DIABETES WATCH

Pharmacy Times, Volume 0, 0

Campaign Emphasizes Reliable A1C Test

A campaign of the National Institute of Diabetes andDigestive and Kidney Diseases is highlighting the importanceof using accurate ways to test hemoglobin A1C inindividuals with diabetes who have sickle cell trait or otherinherited forms of variant hemoglobin.

The 2 booklets, "Sickle Cell Trait and Other Hemoglobinopathiesand Diabetes: Important Information forPhysicians" and "For People of African, Mediterranean, orSoutheast Asian Heritage: Important Information aboutDiabetes Blood Tests," explain the specific needs for testingblood glucose control in these patients. In diabetes patientsof African, Mediterranean, and southeast Asian descent,several circumstances may suggest the presence of ahemoglobin variant:

  • An A1C result does not match with the results of selfblood glucose monitoring
  • An A1C result is different than expected or from a previoustest result after a change in laboratory methods
  • An A1C result is >15%

For more information, visit www.diabetes.niddk.nih.gov.

Weight Loss May Help Diabetic Hearts

In a recent study, researchers identified risk factors forcoronary artery disease (CAD) progression in 222 adults withtype 1 diabetes. They also examined if changes in these factorsinfluenced the progression to CAD. The participants had2 electron beam tomographic screenings 4 years apart.Progression was defined as an increase >2.5 in the squareroot-transformed coronary artery score.

Researchers determined an increase in weight was themost influential modifiable risk factor connected with CADprogression, increasing the risk by 38%. They concluded thatfor patients with type 1 diabetes to slow the progression ofCAD, and for other health reasons, weight control is crucial.The findings were reported in the November 15, 2007, issueof American Journal of Cardiology.

Does Smoking Cause Diabetes?

Individuals who smoke have a 44% increased risk of developingtype 2 diabetes, compared with nonsmokers, reportedresearchers in the Journal of the American Medical Association(December 12, 2007).

The findings are based on an analysis of 25 studies examiningthe association between smoking and diabetes. Therisk was even greater for heavy smokers. The participantswho smoked at least 20 cigarettes a day faced a 61% higherrisk of diabetes, compared with nonsmokers.

The researchers also found that quitting smoking reducedthe risk. Former smokers had a 23% higher risk than nonsmokers,but lower than that of current smokers. Carole Willi, MD,noted that the researchers could not conclude that smokingwas the reason for diabetes in those who developed it.

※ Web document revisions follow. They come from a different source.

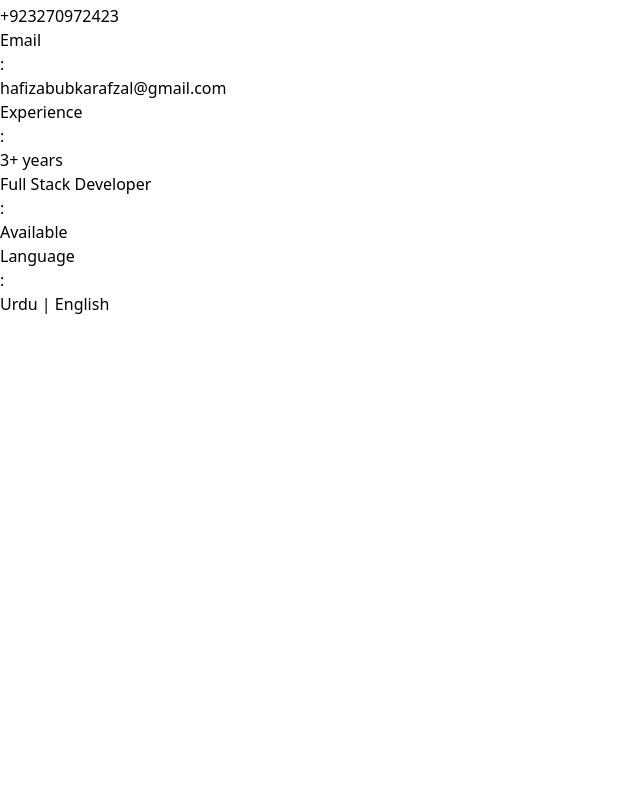
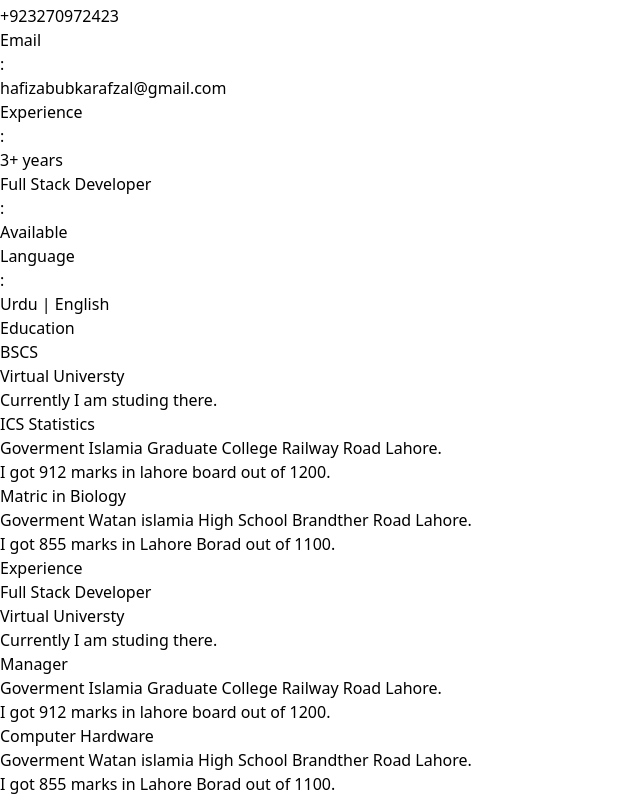
Before and after one commit to abubkar-afzal/my-portfolio, a Next.js app: page / in a window 1280 px wide. Shown: the part 1535-2331 px from the top of the page, without its empty margins (0-640 px from the left). Before the commit the page ends 1851 px from the top, so only its background shows below. Built offline with nearby package versions, Linux system fonts and the light colour scheme.

Commit message:
creating education and experience page basic structure

```diff
--- /dev/null
+++ b/pages/Components/Education&Experience.tsx
@@ -0,0 +1,78 @@
+import React from "react";
+
+const Education_Experience = ()=>{
+    return<>
+    <div>
+        <div>
+            <div>
+                <div>Education</div>
+                <div></div>
+            </div>
+            <div>
+                <div></div>
+                <div>
+                    <div>BSCS</div>
+                    <div>Virtual Universty </div>
+                    <div>Currently I am studing there.</div>
+                </div>
+
+            </div>
+
+            <div>
+                <div></div>
+                <div>
+                    <div>ICS Statistics</div>
+                    <div>Goverment Islamia Graduate College Railway Road Lahore.</div>
+                    <div>I got 912 marks in lahore board out of 1200.</div>
+                </div>
+
+            </div>
+            <div>
+                <div></div>
+                <div>
+                    <div>Matric in Biology</div>
+                    <div>Goverment Watan islamia High School Brandther Road Lahore.</div>
+                    <div>I got 855 marks in Lahore Borad out of 1100.</div>
+                </div>
+
+            </div>
+        </div>
+        <div>
+            <div>
+                <div>Experience</div>
+                <div></div>
+            </div>
+            <div>
+                <div></div>
+                <div>
+                    <div>Full Stack Developer</div>
+                    <div>Virtual Universty </div>
+                    <div>Currently I am studing there.</div>
+                </div>
+
+            </div>
+
+            <div>
+                <div></div>
+                <div>
+                    <div>Manager</div>
+                    <div>Goverment Islamia Graduate College Railway Road Lahore.</div>
+                    <div>I got 912 marks in lahore board out of 1200.</div>
+                </div>
+
+            </div>
+            <div>
+                <div></div>
+                <div>
+                    <div>Computer Hardware</div>
+                    <div>Goverment Watan islamia High School Brandther Road Lahore.</div>
+                    <div>I got 855 marks in Lahore Borad out of 1100.</div>
+                </div>
+
+            </div>
+        </div>
+    </div>
+    </>
+}
+
+export default Education_Experience;
--- a/pages/index.tsx
+++ b/pages/index.tsx
@@ -2,12 +2,14 @@ import React from "react";
 import Navbar from "./Components/Navbar";
 import FirstPage from "./Components/FirstPage";
 import About from "./Components/About";
+import Education_Experience from "./Components/Education&Experience";
 export default function Home() {
   return (
     <>
     <Navbar/>
     <FirstPage/>
     <About/>
+    <Education_Experience/>
     </>
   );
 }
```
Also changed, not shown: public/img1.jpg.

Eating Disorders Frequent in Diabetic Girls

Girls with type 1 diabetes face a greaterprevalence of disturbed eating behaviorand eating disorders, accordingto the findings of a 5-year study. Atstudy onset, higher rates of disturbedeating behaviors were seen in 126 girlswith type 1 diabetes between the agesof 9 and 13 years, compared with theircounterparts without the disease (8%vs 1%).

At the 5-year follow-up, of the 98 girlswith diabetes who remained in thestudy, 43 reported that they had restrictedtheir eating, 6 reported binge-eatingepisodes, 3 reported self-inducedvomiting, and 25 reportedintense excessive exercise for weightcontrol.

The participants with disturbed eatingbehavior also had a considerablyhigher average body mass index, at26.1%, versus 23.5% in other girls. Thefindings were reported in the November2007 issue of Diabetes Care.

Self-management Course Proves Helpful

A self-management program has been shown to helppatients with type 2 diabetes reduce both their weight andtheir blood pressure and maintain these benefits over time.The Netherlands study included 196 patients with type 2 diabetesbetween 50 and 70 years old. The patients were receivingeither usual or intensive medical diabetes managementas part of the Dutch arm of an ongoing type 2 diabetes treatmentstudy.

A group of patients was randomly assigned to participatein a 3-month self-management course, while others werenot. The course included 2 (1-hour) individual sessions and 4(2-hour) biweekly group sessions with a trained nurse.

Reporting in Diabetes Care (November 2007), researchersfound that 9 months after completing the course these patientshad a net reduction in body mass index (BMI) of 0.39,whereas nonparticipants had a net increase in BMI of 0.38.

F A S T F A C T : Inaccurate hemoglobin A1C readings, whether falsely high or low, may lead to overtreatment or undertreatment of diabetes.